WVPB-TV is returning to its roots as the Educational Broadcasting Authority of West Virginia as it shifts production priorities from local programming to digital content for teachers. When Scott Finn took over as executive director in February 2013, the board gave him a mandate to “specifically help pre-kindergarten through 12th-grade educators, parents and students,” he said. “That was clear when I was hired.” Finn has an educational background himself, having worked as a sixth-grade social studies and English teacher. So the Charleston-based station is cutting back longtime weekly shows Doctors on Call and The Law Works to occasional productions and focusing instead on new STEAM (science, technology, engineering, art and math) interactive videos to help middle-schoolers think about future careers. Educators specifically asked for the content, Finn said.
When Scott Finn begins his new job as executive director of West Virginia Public Broadcasting Feb. 1, he faces an uphill task of re-energizing a network that has been beset over the past several years by funding declines and conflicts over its governance.
The host of Check, Please!, WTTW’s popular restaurant review series, is departing the Chicago show after 10 years. Alpana Singh plans to devote more time to her own new restaurant, The Boarding House, where she is also master sommelier. Singh took over hosting duties in the third season from the original host, Amanda Puck.
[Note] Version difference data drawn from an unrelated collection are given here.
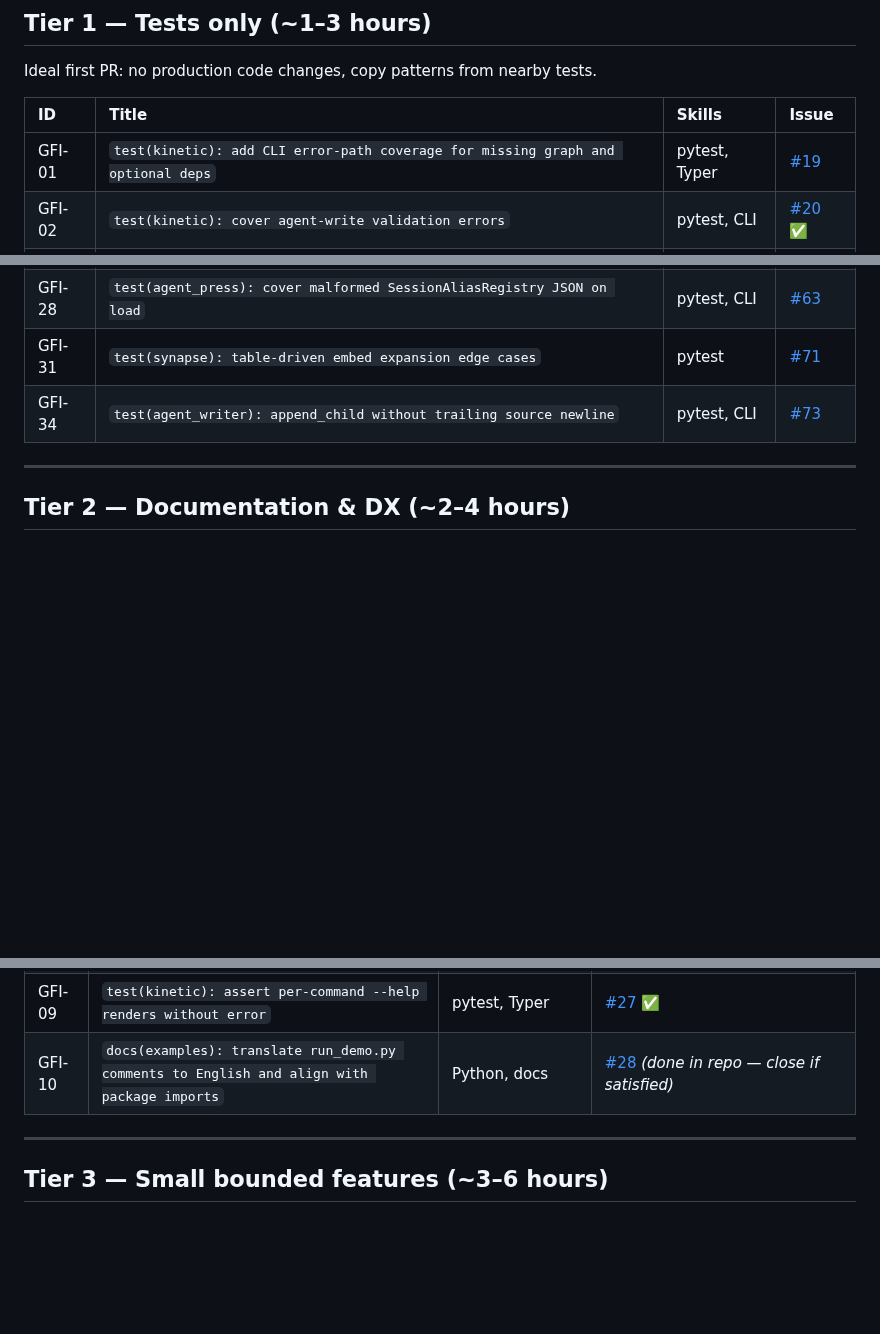
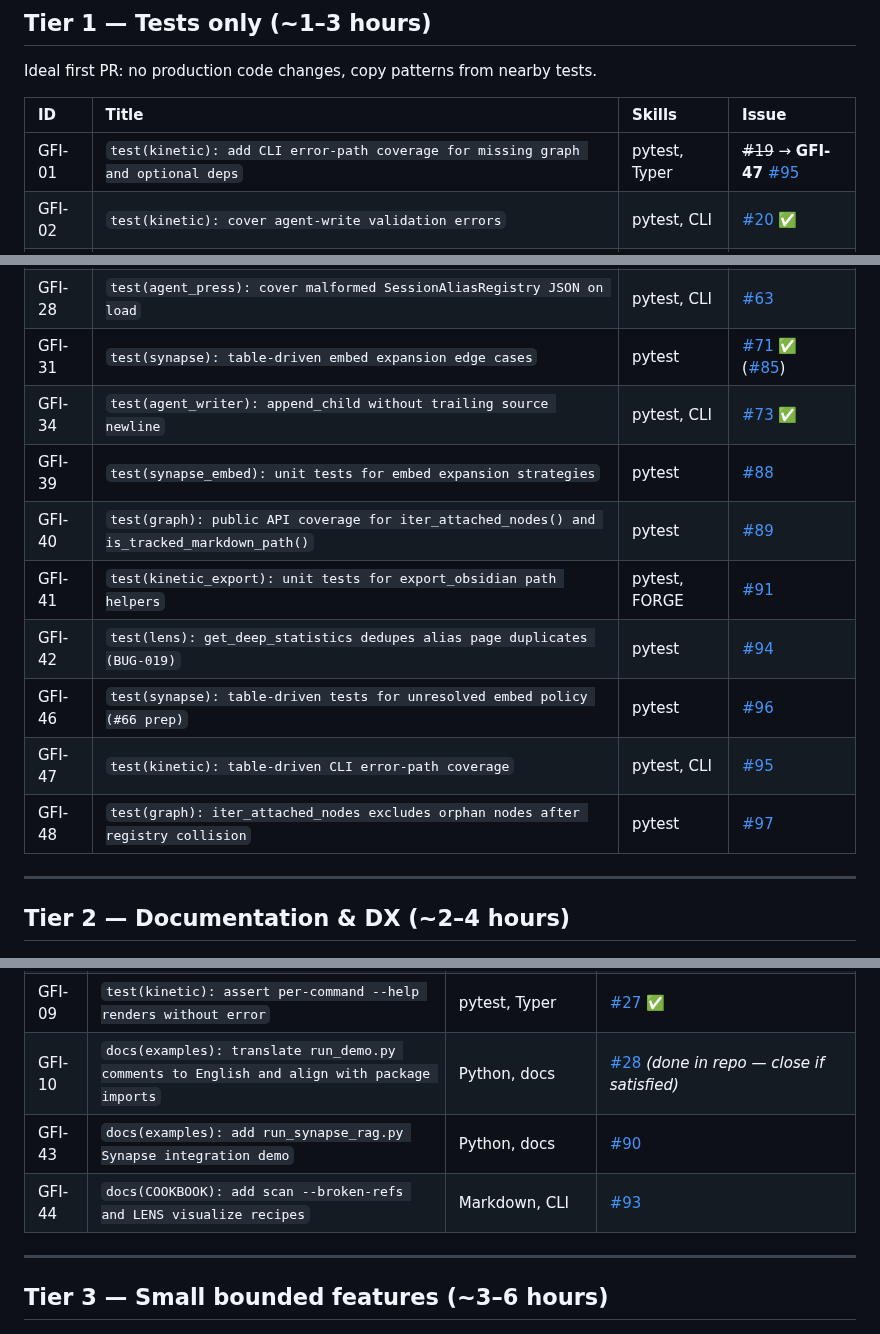
Before and after one commit to MarcoPorcellato/logseq-matryca-parser, a Markdown page: docs/GOOD_FIRST_ISSUES.md, 3 parts joined by grey strips. Rendered like a GitHub page; blank space fills up the shorter version.

```diff
--- a/docs/GOOD_FIRST_ISSUES.md
+++ b/docs/GOOD_FIRST_ISSUES.md
@@ -21,7 +21,7 @@ Ideal first PR: no production code changes, copy patterns from nearby tests.
 
 | ID | Title | Skills | Issue |
 | :--- | :--- | :--- | :--- |
-| GFI-01 | `test(kinetic): add CLI error-path coverage for missing graph and optional deps` | pytest, Typer | [#19](https://github.com/MarcoPorcellato/logseq-matryca-parser/issues/19) |
+| GFI-01 | `test(kinetic): add CLI error-path coverage for missing graph and optional deps` | pytest, Typer | ~~#19~~ → **GFI-47** [#95](https://github.com/MarcoPorcellato/logseq-matryca-parser/issues/95) |
 | GFI-02 | `test(kinetic): cover agent-write validation errors` | pytest, CLI | [#20](https://github.com/MarcoPorcellato/logseq-matryca-parser/issues/20) ✅ |
 | GFI-03 | `test: add dedicated tests for exception hierarchy` | pytest | [#21](https://github.com/MarcoPorcellato/logseq-matryca-parser/issues/21) ✅ |
 | GFI-04 | `test(logseq_paths): cover empty title and fallback graph-root derivation` | pytest | [#22](https://github.com/MarcoPorcellato/logseq-matryca-parser/issues/22) ✅ |
@@ -39,6 +39,13 @@ Ideal first PR: no production code changes, copy patterns from nearby tests.
 | GFI-28 | `test(agent_press): cover malformed SessionAliasRegistry JSON on load` | pytest, CLI | [#63](https://github.com/MarcoPorcellato/logseq-matryca-parser/issues/63) |
-| GFI-31 | `test(synapse): table-driven embed expansion edge cases` | pytest | [#71](https://github.com/MarcoPorcellato/logseq-matryca-parser/issues/71) |
-| GFI-34 | `test(agent_writer): append_child without trailing source newline` | pytest, CLI | [#73](https://github.com/MarcoPorcellato/logseq-matryca-parser/issues/73) |
+| GFI-31 | `test(synapse): table-driven embed expansion edge cases` | pytest | [#71](https://github.com/MarcoPorcellato/logseq-matryca-parser/issues/71) ✅ ([#85](https://github.com/MarcoPorcellato/logseq-matryca-parser/pull/85)) |
+| GFI-34 | `test(agent_writer): append_child without trailing source newline` | pytest, CLI | [#73](https://github.com/MarcoPorcellato/logseq-matryca-parser/issues/73) ✅ |
+| GFI-39 | `test(synapse_embed): unit tests for embed expansion strategies` | pytest | [#88](https://github.com/MarcoPorcellato/logseq-matryca-parser/issues/88) |
+| GFI-40 | `test(graph): public API coverage for iter_attached_nodes() and is_tracked_markdown_path()` | pytest | [#89](https://github.com/MarcoPorcellato/logseq-matryca-parser/issues/89) |
+| GFI-41 | `test(kinetic_export): unit tests for export_obsidian path helpers` | pytest, FORGE | [#91](https://github.com/MarcoPorcellato/logseq-matryca-parser/issues/91) |
+| GFI-42 | `test(lens): get_deep_statistics dedupes alias page duplicates (BUG-019)` | pytest | [#94](https://github.com/MarcoPorcellato/logseq-matryca-parser/issues/94) |
+| GFI-46 | `test(synapse): table-driven tests for unresolved embed policy (#66 prep)` | pytest | [#96](https://github.com/MarcoPorcellato/logseq-matryca-parser/issues/96) |
+| GFI-47 | `test(kinetic): table-driven CLI error-path coverage` | pytest, CLI | [#95](https://github.com/MarcoPorcellato/logseq-matryca-parser/issues/95) |
+| GFI-48 | `test(graph): iter_attached_nodes excludes orphan nodes after registry collision` | pytest | [#97](https://github.com/MarcoPorcellato/logseq-matryca-parser/issues/97) |
 
 ---
 
@@ -50,6 +57,8 @@ Ideal first PR: no production code changes, copy patterns from nearby tests.
 | GFI-08 | `docs: add docs/README.md index warning about historical design-docs` | Markdown | [#26](https://github.com/MarcoPorcellato/logseq-matryca-parser/issues/26) *(index exists — verify links and `design-docs/README.md`)* |
 | GFI-09 | `test(kinetic): assert per-command --help renders without error` | pytest, Typer | [#27](https://github.com/MarcoPorcellato/logseq-matryca-parser/issues/27) ✅ |
 | GFI-10 | `docs(examples): translate run_demo.py comments to English and align with package imports` | Python, docs | [#28](https://github.com/MarcoPorcellato/logseq-matryca-parser/issues/28) *(done in repo — close if satisfied)* |
+| GFI-43 | `docs(examples): add run_synapse_rag.py Synapse integration demo` | Python, docs | [#90](https://github.com/MarcoPorcellato/logseq-matryca-parser/issues/90) |
+| GFI-44 | `docs(COOKBOOK): add scan --broken-refs and LENS visualize recipes` | Markdown, CLI | [#93](https://github.com/MarcoPorcellato/logseq-matryca-parser/issues/93) |
 
 ---
 
```
Also changed, not shown: other parts of docs/GOOD_FIRST_ISSUES.md (+18 -16 lines), CHANGELOG.md (+1 -0 lines).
The State Educational Broadcasting Authority of West Virginia voted Jan. 10 to hire Scott Finn as the new executive director of West Virginia Public Broadcasting, the Associated Press reports. Finn previously served as a reporter and the news director of the network, but left in 2009 to become news director at WUSF in Tampa, Fla. He will replace Dennis Adkins, who is retiring on Feb. 1 and had been fighting the board for months over financial concerns.